ASSIGNMENT:
Scan the entries for "relative". Every line that holds it is to be copied.

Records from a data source
^^^^^^^^

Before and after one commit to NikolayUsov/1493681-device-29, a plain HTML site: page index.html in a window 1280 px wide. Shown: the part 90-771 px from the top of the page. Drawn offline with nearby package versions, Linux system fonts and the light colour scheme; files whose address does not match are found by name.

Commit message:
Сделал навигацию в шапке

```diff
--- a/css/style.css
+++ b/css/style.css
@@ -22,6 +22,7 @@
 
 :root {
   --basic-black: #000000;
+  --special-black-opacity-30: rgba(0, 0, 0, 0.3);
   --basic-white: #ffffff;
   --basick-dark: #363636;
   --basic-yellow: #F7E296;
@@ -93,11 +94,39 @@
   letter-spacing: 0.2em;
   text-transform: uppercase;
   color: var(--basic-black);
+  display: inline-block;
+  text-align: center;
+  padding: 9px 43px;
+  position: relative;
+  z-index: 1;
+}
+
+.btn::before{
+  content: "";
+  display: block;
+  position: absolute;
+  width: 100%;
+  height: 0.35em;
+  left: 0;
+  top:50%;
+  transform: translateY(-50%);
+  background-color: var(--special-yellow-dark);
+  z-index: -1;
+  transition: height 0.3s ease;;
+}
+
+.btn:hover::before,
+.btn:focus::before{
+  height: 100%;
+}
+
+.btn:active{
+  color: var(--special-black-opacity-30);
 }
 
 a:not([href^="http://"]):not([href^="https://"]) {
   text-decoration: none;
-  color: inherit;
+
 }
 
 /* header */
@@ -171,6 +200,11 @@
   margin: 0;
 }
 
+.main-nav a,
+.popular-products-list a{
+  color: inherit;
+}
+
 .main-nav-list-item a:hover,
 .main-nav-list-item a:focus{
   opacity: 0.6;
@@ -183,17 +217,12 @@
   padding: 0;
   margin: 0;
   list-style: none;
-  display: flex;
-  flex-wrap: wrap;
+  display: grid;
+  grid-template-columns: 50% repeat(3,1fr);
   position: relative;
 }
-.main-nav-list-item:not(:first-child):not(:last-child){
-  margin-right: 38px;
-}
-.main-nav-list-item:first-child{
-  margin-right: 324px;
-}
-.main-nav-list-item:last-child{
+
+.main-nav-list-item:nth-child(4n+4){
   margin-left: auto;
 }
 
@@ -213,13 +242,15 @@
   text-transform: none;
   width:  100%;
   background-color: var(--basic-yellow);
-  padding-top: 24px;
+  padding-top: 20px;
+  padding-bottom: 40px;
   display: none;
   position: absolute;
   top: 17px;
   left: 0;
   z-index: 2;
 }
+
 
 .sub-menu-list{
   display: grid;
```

^^^^^^^^

EXERCISE SOLUTION:
+  position: relative;
   position: relative;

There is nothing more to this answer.